Repeat the data exactly, every last line of it.
· · · ·
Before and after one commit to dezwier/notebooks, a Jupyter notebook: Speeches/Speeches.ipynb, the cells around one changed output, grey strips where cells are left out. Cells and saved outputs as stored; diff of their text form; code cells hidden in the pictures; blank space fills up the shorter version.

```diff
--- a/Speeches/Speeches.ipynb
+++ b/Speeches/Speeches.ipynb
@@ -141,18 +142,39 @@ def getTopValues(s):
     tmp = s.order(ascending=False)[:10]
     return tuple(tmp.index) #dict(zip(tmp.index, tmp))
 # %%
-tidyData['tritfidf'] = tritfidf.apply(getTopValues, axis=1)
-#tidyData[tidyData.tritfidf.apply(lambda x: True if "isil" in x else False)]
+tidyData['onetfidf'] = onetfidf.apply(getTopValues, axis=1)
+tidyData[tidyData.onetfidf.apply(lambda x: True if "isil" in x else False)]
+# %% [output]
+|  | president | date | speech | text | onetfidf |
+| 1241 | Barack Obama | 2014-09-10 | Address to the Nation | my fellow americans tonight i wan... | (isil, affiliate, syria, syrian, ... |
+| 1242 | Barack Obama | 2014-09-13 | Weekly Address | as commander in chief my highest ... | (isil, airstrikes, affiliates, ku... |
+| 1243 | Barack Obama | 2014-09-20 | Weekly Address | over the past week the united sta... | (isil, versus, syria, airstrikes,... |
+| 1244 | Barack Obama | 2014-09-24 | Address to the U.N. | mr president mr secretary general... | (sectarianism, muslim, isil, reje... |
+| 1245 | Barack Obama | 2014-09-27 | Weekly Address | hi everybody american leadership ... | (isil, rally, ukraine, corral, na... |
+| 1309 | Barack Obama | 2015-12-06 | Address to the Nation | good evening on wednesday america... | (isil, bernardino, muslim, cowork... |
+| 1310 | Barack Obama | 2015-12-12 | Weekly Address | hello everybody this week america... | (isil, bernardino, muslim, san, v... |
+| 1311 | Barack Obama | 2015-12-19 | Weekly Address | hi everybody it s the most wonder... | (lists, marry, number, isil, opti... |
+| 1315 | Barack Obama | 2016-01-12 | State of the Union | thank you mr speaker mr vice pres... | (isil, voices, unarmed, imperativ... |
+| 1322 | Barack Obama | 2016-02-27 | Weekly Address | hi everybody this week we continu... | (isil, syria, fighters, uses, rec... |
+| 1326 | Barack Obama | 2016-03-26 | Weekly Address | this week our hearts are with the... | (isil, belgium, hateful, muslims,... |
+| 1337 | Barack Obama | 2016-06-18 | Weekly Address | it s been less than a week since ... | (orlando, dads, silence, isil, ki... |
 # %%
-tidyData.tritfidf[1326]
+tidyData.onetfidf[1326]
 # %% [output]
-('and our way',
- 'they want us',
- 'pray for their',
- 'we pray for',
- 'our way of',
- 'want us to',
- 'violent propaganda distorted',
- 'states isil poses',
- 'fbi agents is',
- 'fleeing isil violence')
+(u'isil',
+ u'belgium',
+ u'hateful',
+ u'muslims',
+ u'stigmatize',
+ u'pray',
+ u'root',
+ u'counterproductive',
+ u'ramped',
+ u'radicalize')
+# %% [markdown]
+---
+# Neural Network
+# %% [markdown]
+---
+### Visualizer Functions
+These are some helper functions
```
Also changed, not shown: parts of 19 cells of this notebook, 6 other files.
· · · ·
*Answer to this exercise*:
Before and after one commit to dezwier/notebooks, a Jupyter notebook: Speeches/Speeches.ipynb, the cells around one changed output, grey strips where cells are left out. Cells and saved outputs as stored; diff of their text form; code cells hidden in the pictures; blank space fills up the shorter version.

```diff
--- a/Speeches/Speeches.ipynb
+++ b/Speeches/Speeches.ipynb
@@ -141,18 +142,39 @@ def getTopValues(s):
     tmp = s.order(ascending=False)[:10]
     return tuple(tmp.index) #dict(zip(tmp.index, tmp))
 # %%
-tidyData['tritfidf'] = tritfidf.apply(getTopValues, axis=1)
-#tidyData[tidyData.tritfidf.apply(lambda x: True if "isil" in x else False)]
+tidyData['onetfidf'] = onetfidf.apply(getTopValues, axis=1)
+tidyData[tidyData.onetfidf.apply(lambda x: True if "isil" in x else False)]
+# %% [output]
+|  | president | date | speech | text | onetfidf |
+| 1241 | Barack Obama | 2014-09-10 | Address to the Nation | my fellow americans tonight i wan... | (isil, affiliate, syria, syrian, ... |
+| 1242 | Barack Obama | 2014-09-13 | Weekly Address | as commander in chief my highest ... | (isil, airstrikes, affiliates, ku... |
+| 1243 | Barack Obama | 2014-09-20 | Weekly Address | over the past week the united sta... | (isil, versus, syria, airstrikes,... |
+| 1244 | Barack Obama | 2014-09-24 | Address to the U.N. | mr president mr secretary general... | (sectarianism, muslim, isil, reje... |
+| 1245 | Barack Obama | 2014-09-27 | Weekly Address | hi everybody american leadership ... | (isil, rally, ukraine, corral, na... |
+| 1309 | Barack Obama | 2015-12-06 | Address to the Nation | good evening on wednesday america... | (isil, bernardino, muslim, cowork... |
+| 1310 | Barack Obama | 2015-12-12 | Weekly Address | hello everybody this week america... | (isil, bernardino, muslim, san, v... |
+| 1311 | Barack Obama | 2015-12-19 | Weekly Address | hi everybody it s the most wonder... | (lists, marry, number, isil, opti... |
+| 1315 | Barack Obama | 2016-01-12 | State of the Union | thank you mr speaker mr vice pres... | (isil, voices, unarmed, imperativ... |
+| 1322 | Barack Obama | 2016-02-27 | Weekly Address | hi everybody this week we continu... | (isil, syria, fighters, uses, rec... |
+| 1326 | Barack Obama | 2016-03-26 | Weekly Address | this week our hearts are with the... | (isil, belgium, hateful, muslims,... |
+| 1337 | Barack Obama | 2016-06-18 | Weekly Address | it s been less than a week since ... | (orlando, dads, silence, isil, ki... |
 # %%
-tidyData.tritfidf[1326]
+tidyData.onetfidf[1326]
 # %% [output]
-('and our way',
- 'they want us',
- 'pray for their',
- 'we pray for',
- 'our way of',
- 'want us to',
- 'violent propaganda distorted',
- 'states isil poses',
- 'fbi agents is',
- 'fleeing isil violence')
+(u'isil',
+ u'belgium',
+ u'hateful',
+ u'muslims',
+ u'stigmatize',
+ u'pray',
+ u'root',
+ u'counterproductive',
+ u'ramped',
+ u'radicalize')
+# %% [markdown]
+---
+# Neural Network
+# %% [markdown]
+---
+### Visualizer Functions
+These are some helper functions
```
Also changed, not shown: parts of 19 cells of this notebook, 6 other files.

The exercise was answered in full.